** Opening Source information block **
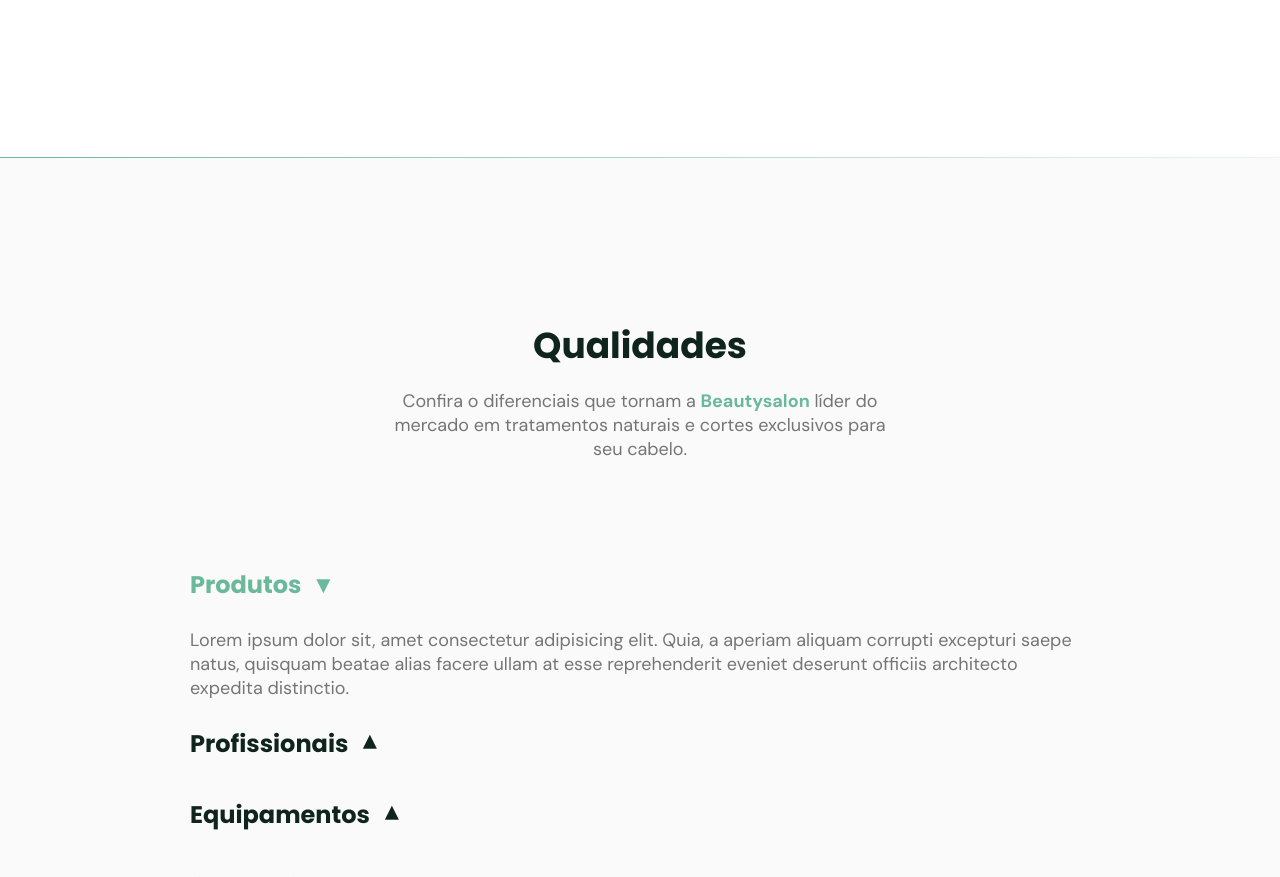
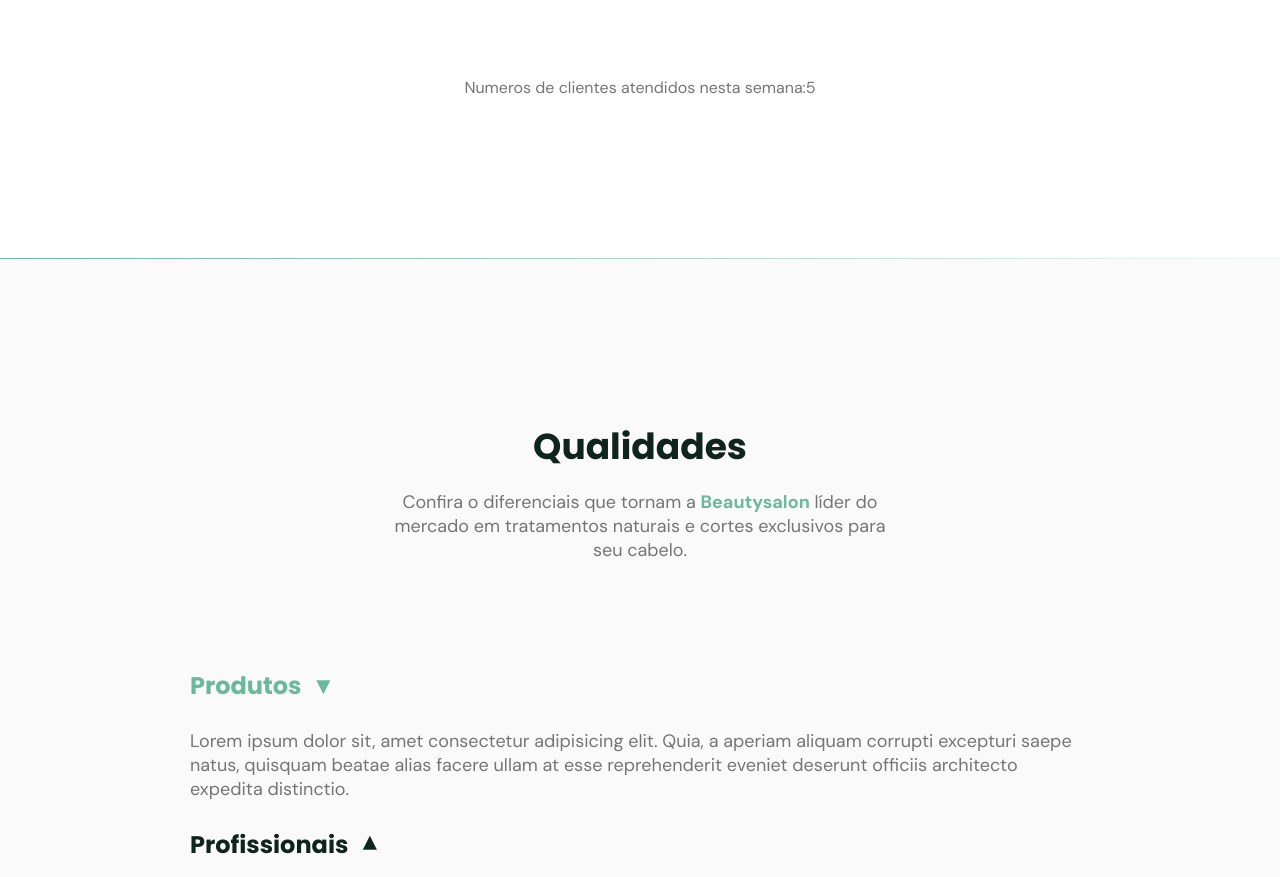
Before and after one commit to RodrigoFonsecaG/beautysalon, a plain HTML site: page index.html in a window 1280 px wide. Shown: the part 3151-4028 px from the top of the page. Drawn offline with nearby package versions, Linux system fonts and the light colour scheme; no server answers; files whose address does not match are found by name.

Commit message:
numeros de clientes

```diff
--- a/index.html
+++ b/index.html
@@ -211,9 +211,15 @@
                   </cite>
                 </blockquote>
               </div>
+
             </div>
 
             <div class="swiper-pagination"></div>
+          </div>
+
+          <div class="numeros-clientes">
+            <p>Numeros de clientes atendidos nesta semana: </p>
+            <p class="numeros-clientes-text">
           </div>
         </div>
       </section>
--- a/main.js
+++ b/main.js
@@ -178,3 +178,9 @@ funcionamento();
 
 import changeColor from './modules/color.js';
 changeColor();
+
+
+
+/*NUMEROS DE CLIENTES*/
+import numerosClientes from './modules/clients.js';
+numerosClientes();
--- /dev/null
+++ b/modules/clients.js
@@ -0,0 +1,24 @@
+export default function numerosClientes() {
+  const clientesP = document.querySelector('.numeros-clientes-text');
+  const funcionamento = document.querySelector('[data-semana]');
+
+  function addNumber(element) {
+    let i = localStorage.tempo || 0;
+
+    if (funcionamento.classList.contains('aberto')) {
+      setInterval(() => {
+        let tempo = (element.innerHTML = i++);
+
+        localStorage.setItem('tempo', tempo);
+      }, 1000);
+    }
+
+    if (!funcionamento.classList.contains('aberto')) {
+      element.innerHTML = 0;
+      localStorage.tempo = 0;
+    }
+  }
+  addNumber(clientesP);
+
+  document.onchange = addNumber;
+}
--- a/style.css
+++ b/style.css
@@ -946,3 +946,11 @@ footer .container .social {
 #slider {
   grid-area: slider;
 }
+
+/*NUMERO DE CLIENTES*/
+
+.numeros-clientes{
+  display: flex;
+  justify-content: center;
+  margin-top: 5rem;
+}
```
** Closing Source information block **
• _What is expected_
Please give back the data above word for word, with no pictures included.

• _Completed exercise_
Before and after one commit to RodrigoFonsecaG/beautysalon, a plain HTML site: page index.html in a window 1280 px wide. Shown: the part 3151-4028 px from the top of the page. Drawn offline with nearby package versions, Linux system fonts and the light colour scheme; no server answers; files whose address does not match are found by name.

Commit message:
numeros de clientes

```diff
--- a/index.html
+++ b/index.html
@@ -211,9 +211,15 @@
                   </cite>
                 </blockquote>
               </div>
+
             </div>
 
             <div class="swiper-pagination"></div>
+          </div>
+
+          <div class="numeros-clientes">
+            <p>Numeros de clientes atendidos nesta semana: </p>
+            <p class="numeros-clientes-text">
           </div>
         </div>
       </section>
--- a/main.js
+++ b/main.js
@@ -178,3 +178,9 @@ funcionamento();
 
 import changeColor from './modules/color.js';
 changeColor();
+
+
+
+/*NUMEROS DE CLIENTES*/
+import numerosClientes from './modules/clients.js';
+numerosClientes();
--- /dev/null
+++ b/modules/clients.js
@@ -0,0 +1,24 @@
+export default function numerosClientes() {
+  const clientesP = document.querySelector('.numeros-clientes-text');
+  const funcionamento = document.querySelector('[data-semana]');
+
+  function addNumber(element) {
+    let i = localStorage.tempo || 0;
+
+    if (funcionamento.classList.contains('aberto')) {
+      setInterval(() => {
+        let tempo = (element.innerHTML = i++);
+
+        localStorage.setItem('tempo', tempo);
+      }, 1000);
+    }
+
+    if (!funcionamento.classList.contains('aberto')) {
+      element.innerHTML = 0;
+      localStorage.tempo = 0;
+    }
+  }
+  addNumber(clientesP);
+
+  document.onchange = addNumber;
+}
--- a/style.css
+++ b/style.css
@@ -946,3 +946,11 @@ footer .container .social {
 #slider {
   grid-area: slider;
 }
+
+/*NUMERO DE CLIENTES*/
+
+.numeros-clientes{
+  display: flex;
+  justify-content: center;
+  margin-top: 5rem;
+}
```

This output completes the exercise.